Educators overwhelmingly agree that digital citizenship is critical to help students make informed decisions online and to build inclusive online communities. However, recent surveys show that most digital citizenship education focuses primarily on cyberbullying and privacy. While important, this approach to digital citizenship instruction is limiting and fails to promote the opportunities technology provides to empower students.
In nearly three decades as a school nurse, National Association of School Nurses President Laurie Combe has dealt with her share of infectious diseases. Before COVID-19, there was measles, tuberculosis and swine flu, which all required similar precautions, such as quarantine, contact tracing and educating the public about the risks of exposure and the benefits of immunizing children for prevention. “The reason we immunize children is because not only can they spread disease within the school community where it would have so much contact; but if we protect them in the school, we’re also protecting the broader community from the spread of these preventable diseases,” she said. “So the school really has a huge role to play in the health of the broader community.”
A study published Thursday in the journal Educational Evaluation and Policy Analysis found teacher evaluation practices unfairly penalized Black teachers in Chicago Public Schools for teaching in low-income, disadvantaged neighborhoods.
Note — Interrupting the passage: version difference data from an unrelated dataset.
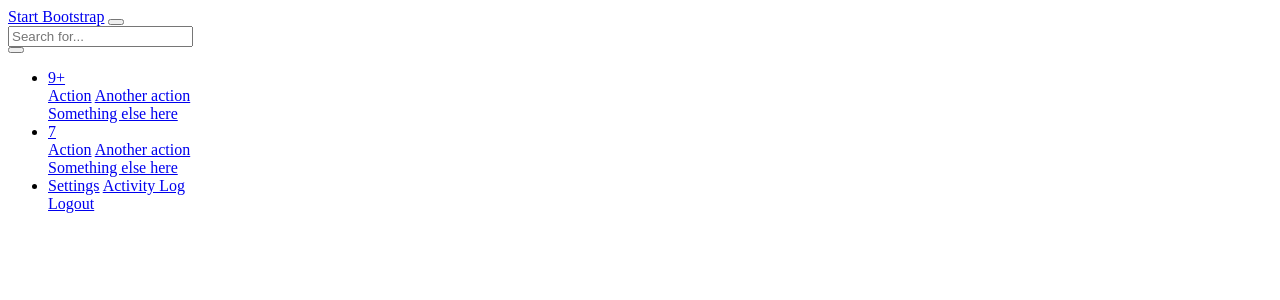
Repository: Nguyenm29/spring-mvc
Page: http://localhost/spring-mvc/common/admin/header.jsp
An editor plug-in stored every save of this project. The page is shown before and after the next save, followed by the edit.
The browser window is 1280 px wide. The pictures show the whole page.
The page is served by Tomcat 9. Nobody is signed in. The application's start-up code is not run.

Above is the page before, as saved 2021-05-14 09:33:07.

After the next save:
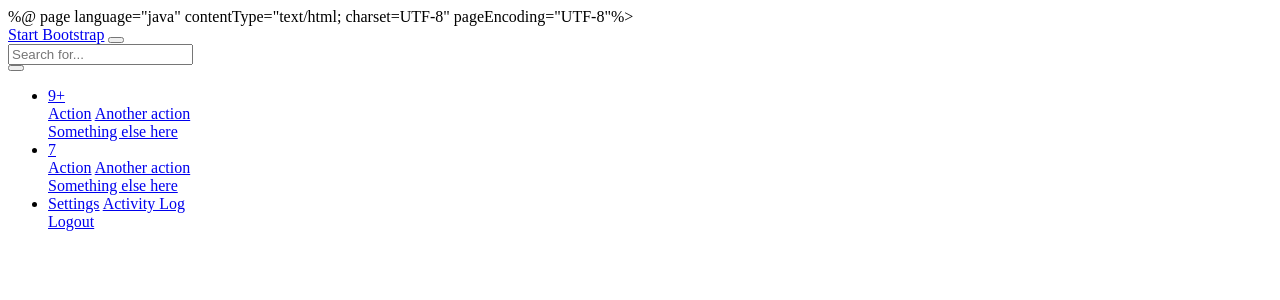
Saved 17 s later.
--- a/spring-mvc/src/main/webapp/common/admin/header.jsp
+++ b/spring-mvc/src/main/webapp/common/admin/header.jsp
@@ -1,4 +1,5 @@
-<%@ page language="java" contentType="text/html; charset=UTF-8"
+
+%@ page language="java" contentType="text/html; charset=UTF-8"
 	pageEncoding="UTF-8"%>
 
 <nav class="navbar navbar-expand navbar-dark bg-dark static-top">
The typical Black Chicago teacher ranked in the 37th percentile of teacher observation scores, compared to the typical White teacher’s 55th percentile ranking. After researchers controlled the differences for factors such as academic achievement, poverty and student misconduct rates, however, the gap statistically disappeared. The study found 89% of the Black/White gap in classroom observation scores was driven by differences between the schools where the teachers worked.
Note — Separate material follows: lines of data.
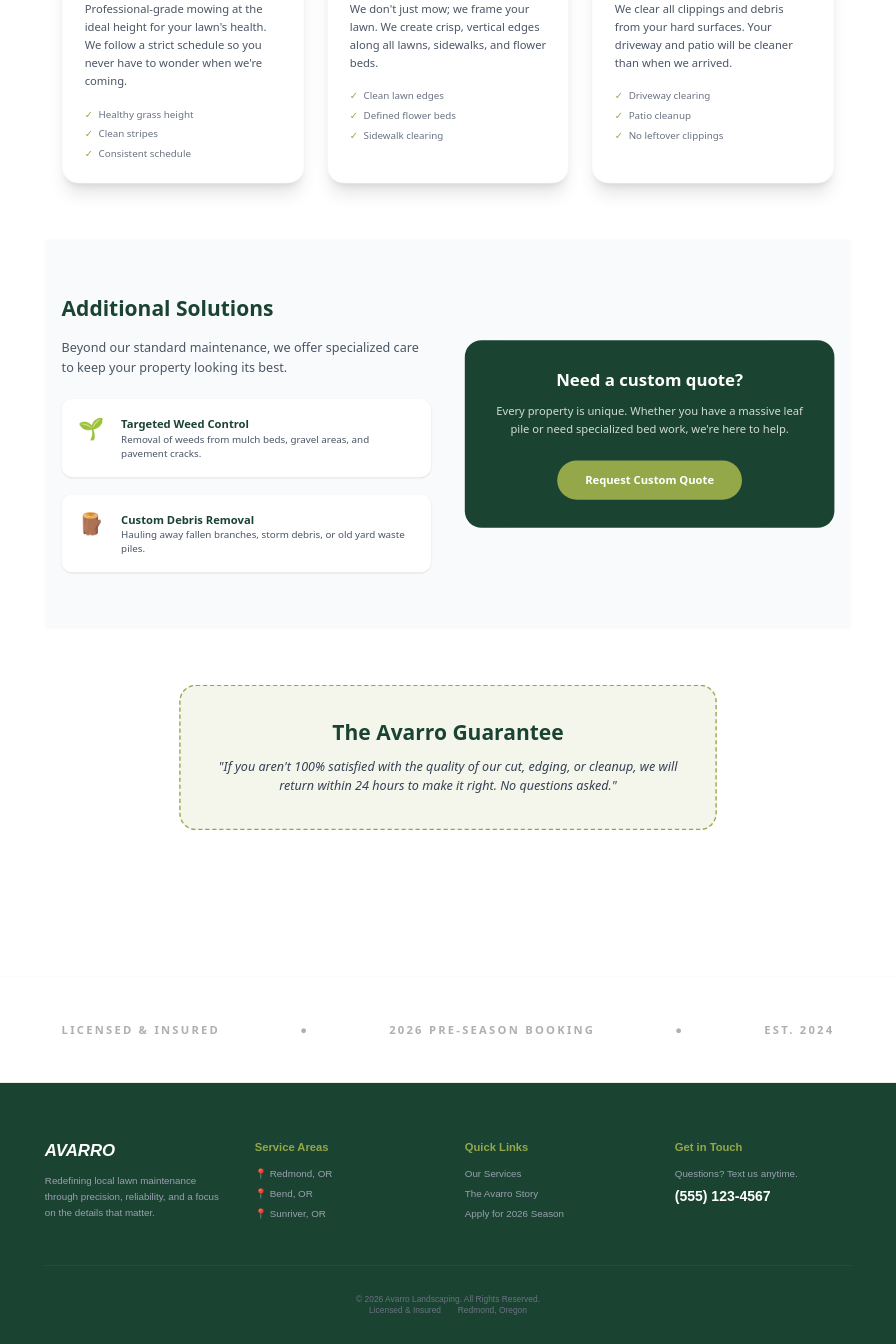
Repository: KalebMalone/Avarro
Page: /
The author's editor kept a copy of each file at every save. The page is drawn from the files as they stood at one save, then again after the next save.
The browser window is 1280 px wide. The pictures show the part of the page from y = 1810 to 3730 px (the page is 3730 px tall before and 3714 px after), at 70% of full size.
The project was rebuilt for these pictures with package versions that can differ from the ones it lists, and the page was loaded fresh each time. Also part of the build but not shown: vite.config.js, src/pages/About.jsx, src/pages/Contact.jsx.

Above is the page before, as saved 2026-01-28 17:26:11.

After the next save:
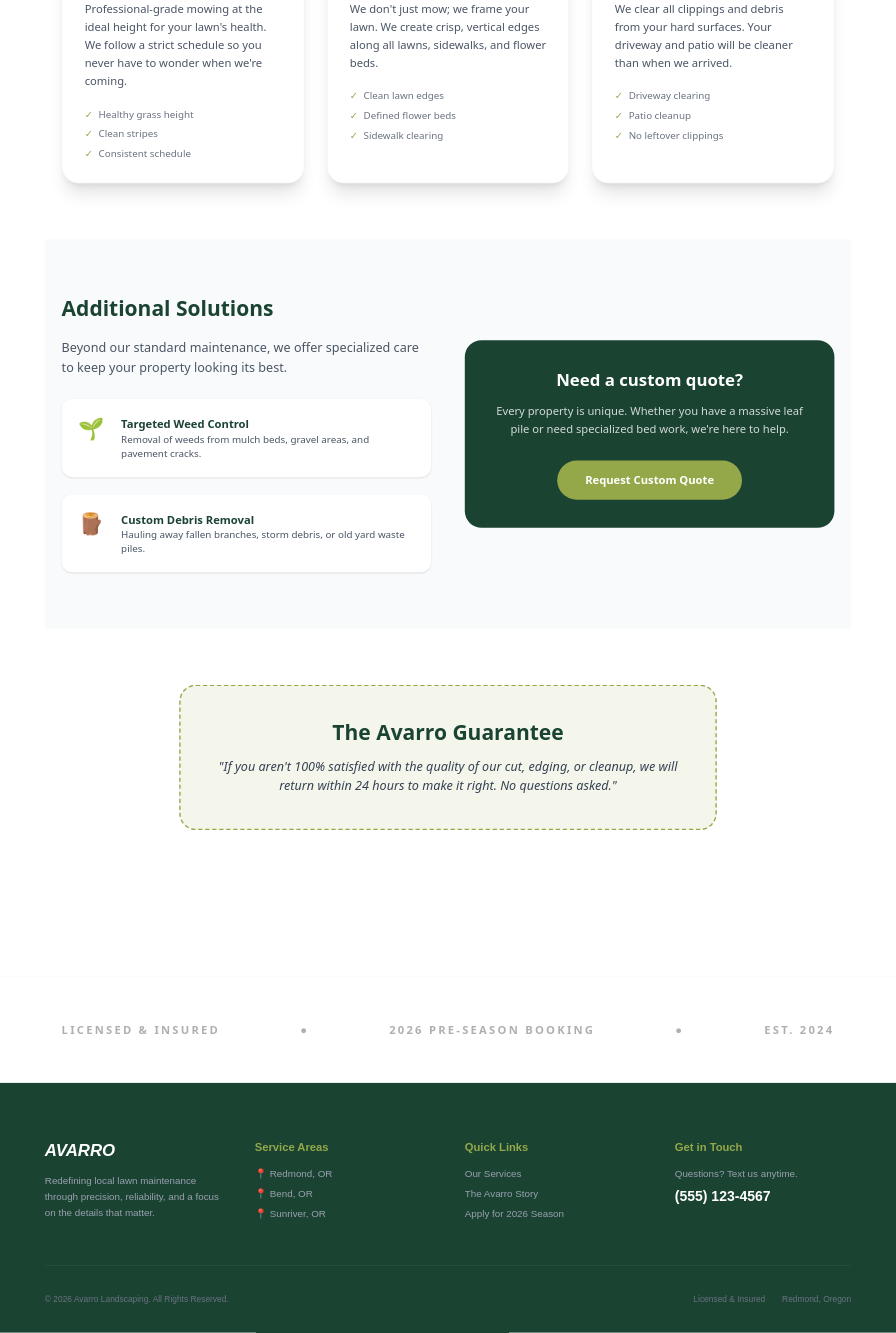
Saved 62 s later.
--- a/src/components/Footer.jsx
+++ b/src/components/Footer.jsx
@@ -1,3 +1,5 @@
+import { Link } from "react-router-dom"; // Don't forget this import!
+
 export default function Footer() {
     return (
         <footer className="bg-[#1a4332] text-white pt-20 pb-10 px-6">
@@ -21,13 +23,19 @@
                     </ul>
                 </div>
 
-                {/* Quick Links */}
+                {/* Quick Links - Fixed to use <Link> */}
                 <div>
                     <h4 className="font-bold mb-4 text-[#94a84a]">Quick Links</h4>
                     <ul className="text-gray-400 text-sm space-y-2">
-                        <li><a href="/services" className="hover:text-white transition">Our Services</a></li>
-                        <li><a href="/about" className="hover:text-white transition">The Avarro Story</a></li>
-                        <li><a href="/contact" className="hover:text-white transition">Apply for 2026 Season</a></li>
+                        <li>
+                            <Link to="/services" className="hover:text-white transition no-underline">Our Services</Link>
+                        </li>
+                        <li>
+                            <Link to="/about" className="hover:text-white transition no-underline">The Avarro Story</Link>
+                        </li>
+                        <li>
+                            <Link to="/contact" className="hover:text-white transition no-underline">Apply for 2026 Season</Link>
+                        </li>
                     </ul>
                 </div>
 
@@ -39,7 +47,8 @@
                 </div>
             </div>
 
-            <div className="max-w-6xl mx-auto pt-10 flex flex-col md:row justify-between items-center text-gray-500 text-xs">
+            {/* Bottom Bar - Fixed 'flex-row' typo */}
+            <div className="max-w-6xl mx-auto pt-10 flex flex-col md:flex-row justify-between items-center text-gray-500 text-xs">
                 <p>© 2026 Avarro Landscaping. All Rights Reserved.</p>
                 <div className="flex space-x-6 mt-4 md:mt-0">
                     <span>Licensed & Insured</span>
Schools targeted for improvement: Are small sample sizes masking poor school performance? (Infographic)
In some states, a disproportionately large share of schools identified for Targeted Support and Improvement (TSI) are middle schools that have low-performing students with disabilities. In one state, these middle schools accounted for 67% of all TSI schools in the state. The Regional Educational Laboratory Mid-Atlantic partnered with two states in the region to explore why this might be. We examined school accountability systems in two states and identified two features that, when combined, make middle schools more likely than other schools to be identified for TSI because of the performance of their students with disabilities.
In this Data Note, researchers summarize selected findings on teaching and learning in the face of a pandemic by drawing on surveys administered via the RAND American Educator Panels (AEP) to nationally representative samples of teachers and principals in early October 2020. The findings paint an alarming picture of how the 2020–2021 school year is unfolding. Even though teachers are working more hours than they were before the pandemic, students are likely not getting all the curriculum content and instruction that they would have received during a normal school year. Students from vulnerable populations might be particularly likely to slip through the cracks.